**GIVEN DATA:**
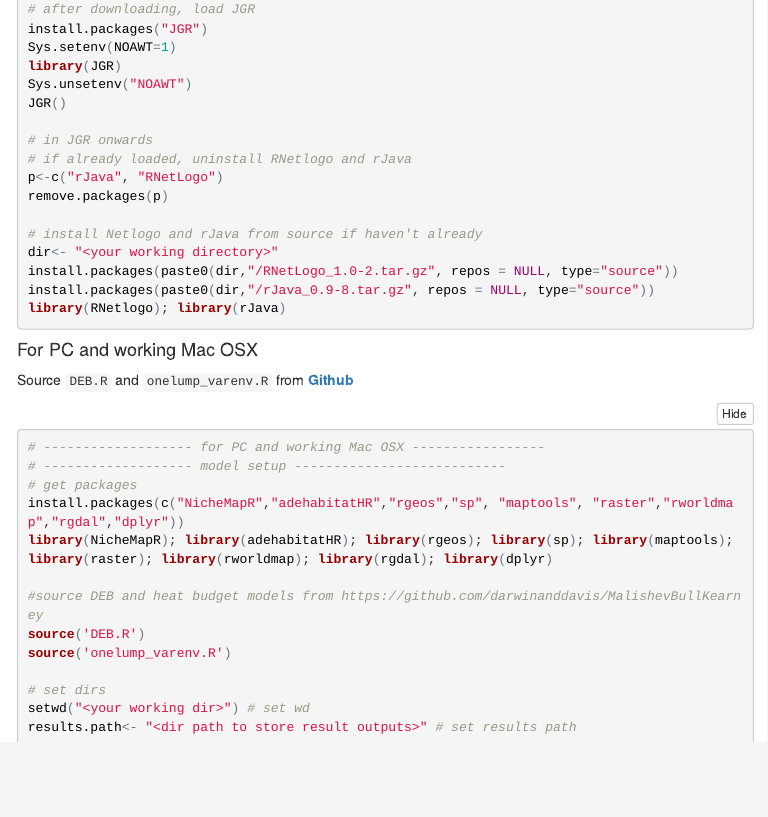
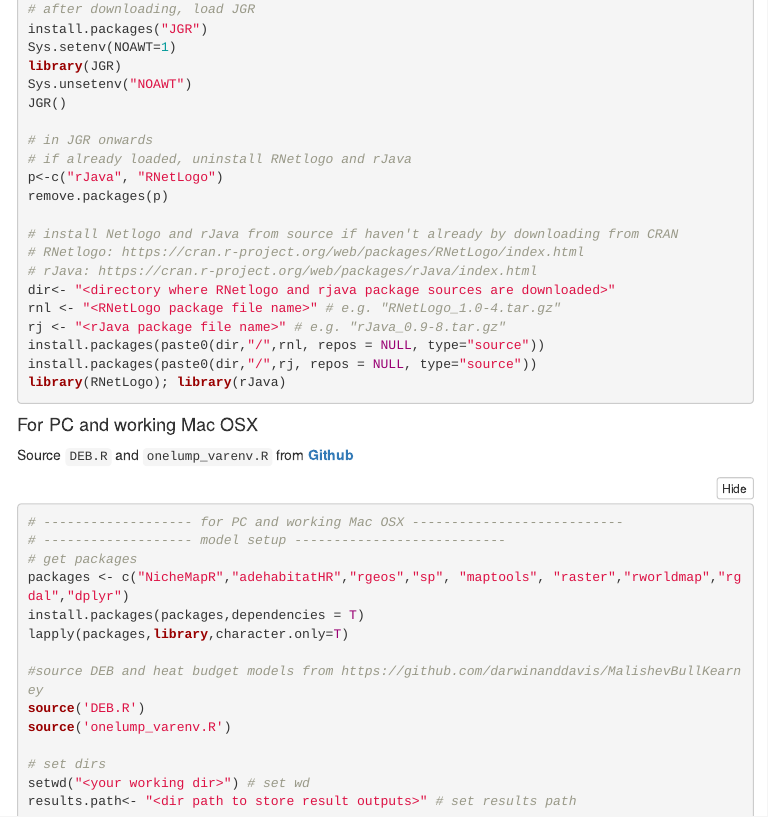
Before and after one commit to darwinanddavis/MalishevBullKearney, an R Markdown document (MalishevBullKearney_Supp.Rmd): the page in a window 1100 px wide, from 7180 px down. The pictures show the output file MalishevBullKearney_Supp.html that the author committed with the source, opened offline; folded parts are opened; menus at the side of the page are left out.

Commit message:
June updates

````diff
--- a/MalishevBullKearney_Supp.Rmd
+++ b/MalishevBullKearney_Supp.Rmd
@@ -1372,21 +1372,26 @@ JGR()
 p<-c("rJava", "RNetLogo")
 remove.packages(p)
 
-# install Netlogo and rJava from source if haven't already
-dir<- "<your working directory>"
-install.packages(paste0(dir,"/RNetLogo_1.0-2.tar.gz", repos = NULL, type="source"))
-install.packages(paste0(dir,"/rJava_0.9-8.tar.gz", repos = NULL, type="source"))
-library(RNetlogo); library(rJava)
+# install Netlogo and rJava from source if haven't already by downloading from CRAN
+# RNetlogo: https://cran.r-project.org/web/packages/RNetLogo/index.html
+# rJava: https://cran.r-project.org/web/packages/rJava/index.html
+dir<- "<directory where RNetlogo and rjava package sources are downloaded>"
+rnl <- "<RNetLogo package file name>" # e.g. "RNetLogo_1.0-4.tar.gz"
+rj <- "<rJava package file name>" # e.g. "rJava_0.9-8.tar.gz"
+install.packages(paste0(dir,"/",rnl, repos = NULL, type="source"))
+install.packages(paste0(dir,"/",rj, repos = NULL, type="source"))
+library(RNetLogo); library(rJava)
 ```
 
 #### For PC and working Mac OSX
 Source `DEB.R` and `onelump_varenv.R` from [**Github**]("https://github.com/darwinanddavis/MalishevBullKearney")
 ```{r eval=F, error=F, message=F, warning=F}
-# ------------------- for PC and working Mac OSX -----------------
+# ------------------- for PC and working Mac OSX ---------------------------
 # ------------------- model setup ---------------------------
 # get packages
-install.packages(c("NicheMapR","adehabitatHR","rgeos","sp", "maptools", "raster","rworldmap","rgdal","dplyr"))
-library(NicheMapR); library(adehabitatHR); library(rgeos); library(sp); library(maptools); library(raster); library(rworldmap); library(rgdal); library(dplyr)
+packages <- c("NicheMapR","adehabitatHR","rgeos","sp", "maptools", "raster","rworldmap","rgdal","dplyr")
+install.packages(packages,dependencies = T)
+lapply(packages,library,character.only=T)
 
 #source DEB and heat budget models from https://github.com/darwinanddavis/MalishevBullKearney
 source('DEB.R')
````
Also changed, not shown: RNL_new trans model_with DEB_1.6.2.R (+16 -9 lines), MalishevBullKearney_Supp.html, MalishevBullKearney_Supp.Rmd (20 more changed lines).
--
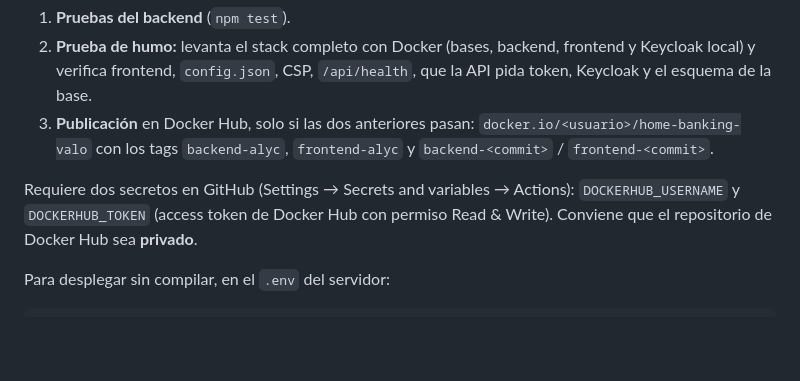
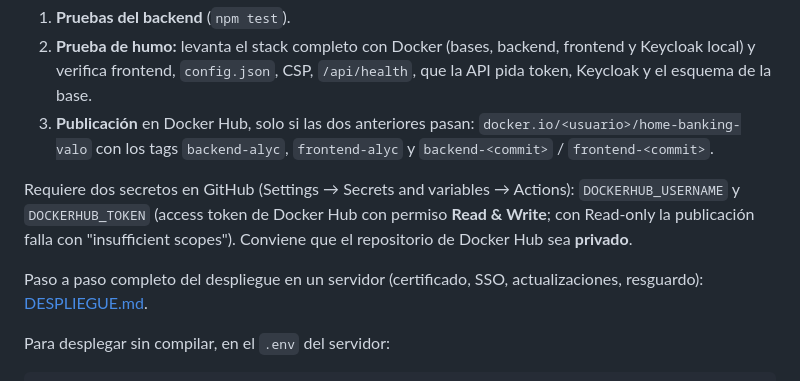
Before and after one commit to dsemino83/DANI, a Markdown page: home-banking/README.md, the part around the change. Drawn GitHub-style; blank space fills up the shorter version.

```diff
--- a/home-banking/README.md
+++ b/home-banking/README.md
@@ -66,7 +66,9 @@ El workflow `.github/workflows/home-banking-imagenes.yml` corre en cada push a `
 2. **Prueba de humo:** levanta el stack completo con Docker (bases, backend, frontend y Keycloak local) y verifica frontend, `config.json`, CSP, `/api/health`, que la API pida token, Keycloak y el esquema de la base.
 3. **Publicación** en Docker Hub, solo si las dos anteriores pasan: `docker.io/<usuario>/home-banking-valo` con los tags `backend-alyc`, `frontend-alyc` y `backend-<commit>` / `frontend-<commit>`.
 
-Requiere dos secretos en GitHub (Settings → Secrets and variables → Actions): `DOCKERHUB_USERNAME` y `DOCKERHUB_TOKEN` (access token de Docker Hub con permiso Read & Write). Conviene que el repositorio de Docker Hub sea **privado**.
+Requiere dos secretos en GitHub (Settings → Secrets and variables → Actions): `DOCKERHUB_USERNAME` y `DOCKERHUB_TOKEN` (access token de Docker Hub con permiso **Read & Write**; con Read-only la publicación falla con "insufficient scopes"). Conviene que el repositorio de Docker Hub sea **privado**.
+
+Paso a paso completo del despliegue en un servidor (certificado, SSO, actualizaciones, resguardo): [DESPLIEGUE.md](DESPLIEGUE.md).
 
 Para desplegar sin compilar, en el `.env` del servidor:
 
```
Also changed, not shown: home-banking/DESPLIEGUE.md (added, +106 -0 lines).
* * *
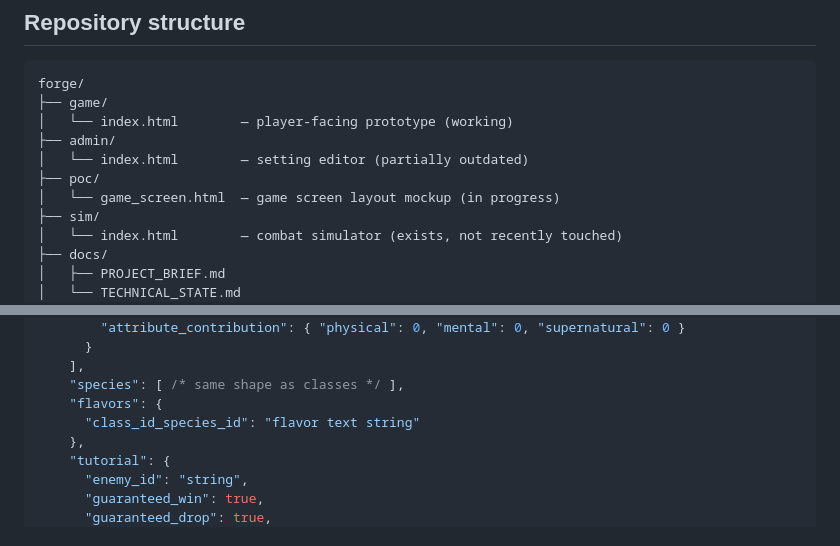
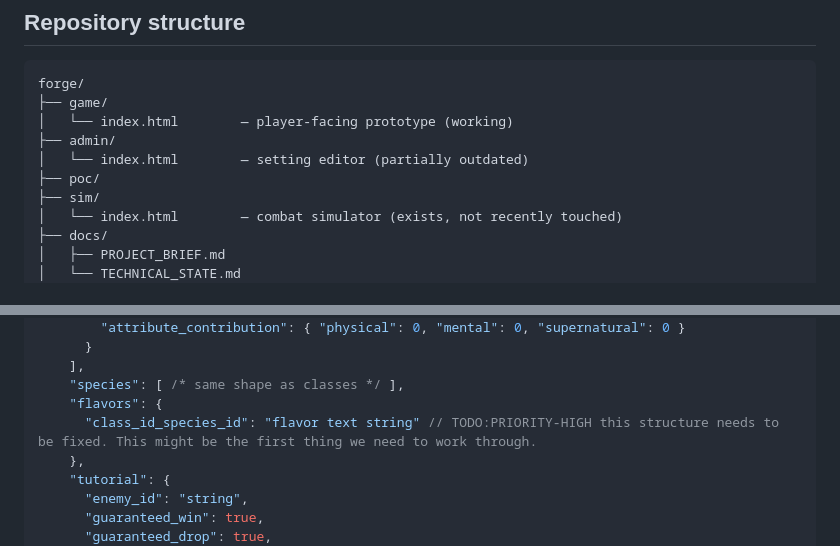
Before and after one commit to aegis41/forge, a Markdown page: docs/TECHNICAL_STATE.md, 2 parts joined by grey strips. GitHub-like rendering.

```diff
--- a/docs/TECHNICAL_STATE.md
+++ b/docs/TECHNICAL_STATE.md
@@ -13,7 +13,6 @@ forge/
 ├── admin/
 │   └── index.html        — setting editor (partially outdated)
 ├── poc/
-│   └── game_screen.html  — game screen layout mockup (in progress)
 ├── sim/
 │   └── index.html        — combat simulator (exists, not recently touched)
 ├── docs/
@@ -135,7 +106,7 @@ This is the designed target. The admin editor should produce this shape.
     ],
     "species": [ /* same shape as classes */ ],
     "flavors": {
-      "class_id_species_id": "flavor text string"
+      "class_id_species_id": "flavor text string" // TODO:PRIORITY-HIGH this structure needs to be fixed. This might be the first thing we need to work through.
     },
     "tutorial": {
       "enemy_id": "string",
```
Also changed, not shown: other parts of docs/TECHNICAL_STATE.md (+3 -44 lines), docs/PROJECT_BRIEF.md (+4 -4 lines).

**WORK TO COMPLETE:**
Copy each line of the data that contains the word "docs".

**TASK ANSWER:**
Before and after one commit to aegis41/forge, a Markdown page: docs/TECHNICAL_STATE.md, 2 parts joined by grey strips. GitHub-like rendering.
--- a/docs/TECHNICAL_STATE.md
+++ b/docs/TECHNICAL_STATE.md
 ├── docs/
Also changed, not shown: other parts of docs/TECHNICAL_STATE.md (+3 -44 lines), docs/PROJECT_BRIEF.md (+4 -4 lines).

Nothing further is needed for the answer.